Earlier this week, at a satellite meeting of the Berlin 11 Open Access Conference, an innovative new tool to help enable access to research was unveiled. The Open Access Button, brainchild of undergraduate medical students David Carroll and Joseph McArthur, was designed to tackle the frustration shared by millions of individuals who search for research articles online, only to have their progress slowed – and often halted – by paywall pages requesting payment in exchange for viewing the article.
Paywalls are so ubiquitous that most people simply take for granted that they are simply an unavoidable part of the status quo. McArthur and Carroll, however, do not. After meeting Nick Shockey (SPARC’s Student Advocacy lead, and the Director of the Student Right to Research Coalition) at meeting last Spring, the two were convinced that they could take action to “turn those individual moments of frustration into opportunities for positive change,” and constructed a simple, elegant solution for doing exactly that.
The Open Access Button is a bookmarklet that you can download for free and add to the toolbar of your web browser. When you are next confronted with a publisher paywall page requesting payment for viewing a journal article, you simply click on the Open Access Button bookmark. The OA Button does two things: First, it instantly records rich information about your experience – the article you wanted to access, your reason for wanting to access it, your location – and second, help you to find a free, author-deposited version of the article using Google Scholar.

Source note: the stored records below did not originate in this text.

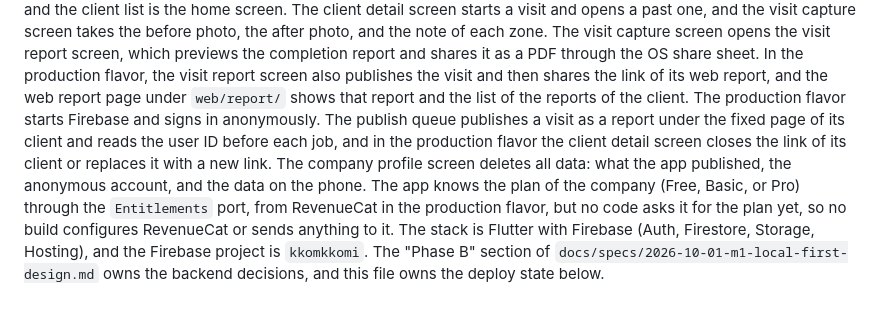
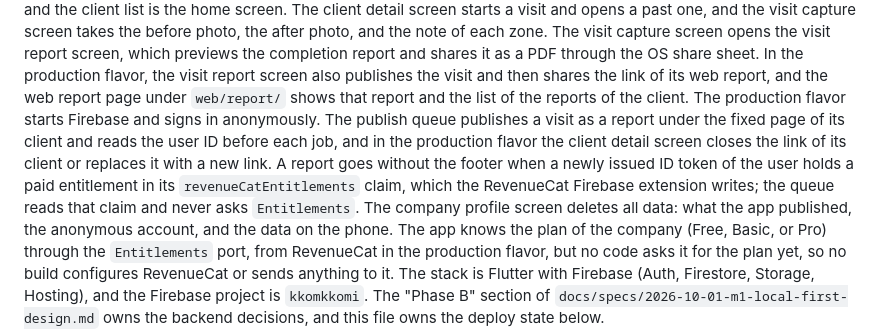
Before and after one commit to AndrewDongminYoo/kkomkkomi, a Markdown page: CLAUDE.md, the part around one of its changes. Drawn GitHub-style; blank space fills up the shorter version.

Commit message:
docs: describe the unbranded report write

```diff
--- a/CLAUDE.md
+++ b/CLAUDE.md
@@ -25,6 +25,7 @@ The visit capture screen opens the visit report screen, which previews the compl
 In the production flavor, the visit report screen also publishes the visit and then shares the link of its web report, and the web report page under `web/report/` shows that report and the list of the reports of the client.
 The production flavor starts Firebase and signs in anonymously.
 The publish queue publishes a visit as a report under the fixed page of its client and reads the user ID before each job, and in the production flavor the client detail screen closes the link of its client or replaces it with a new link.
+A report goes without the footer when a newly issued ID token of the user holds a paid entitlement in its `revenueCatEntitlements` claim, which the RevenueCat Firebase extension writes; the queue reads that claim and never asks `Entitlements`.
 The company profile screen deletes all data: what the app published, the anonymous account, and the data on the phone.
 The app knows the plan of the company (Free, Basic, or Pro) through the `Entitlements` port, from RevenueCat in the production flavor, but no code asks it for the plan yet, so no build configures RevenueCat or sends anything to it.
 The stack is Flutter with Firebase (Auth, Firestore, Storage, Hosting), and the Firebase project is `kkomkkomi`.
```
Also changed, not shown: other parts of CLAUDE.md (+2 -2 lines), docs/plans/2026-10-05-m3-subscriptions.md (+8 -7 lines).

The Open Access Button is designed to raise awareness of the problem of paywalls, and to add to the growing call to make Open Access the default mode for scientific and scholarly journal publishing. McArthur and Carroll are confident that the data collected by the button will help to illustrate the global impact of paywalls and have already created a visualization that pinpoints each use of the button on a world map. The map is updated daily and is housed on the Open Access Button homepage.
The Open Access Button is a creative, easy-to-use tool that has the potential to transform the way people think about barriers to accessing research results, and provides an immediate chance to begin to break down those barriers. Visit the Open Access Button website, download the button, and ask your colleagues to do the same. Support McArthur and Carroll in their laudable goal of “tearing down barriers to accessing research – one paywall at a time.”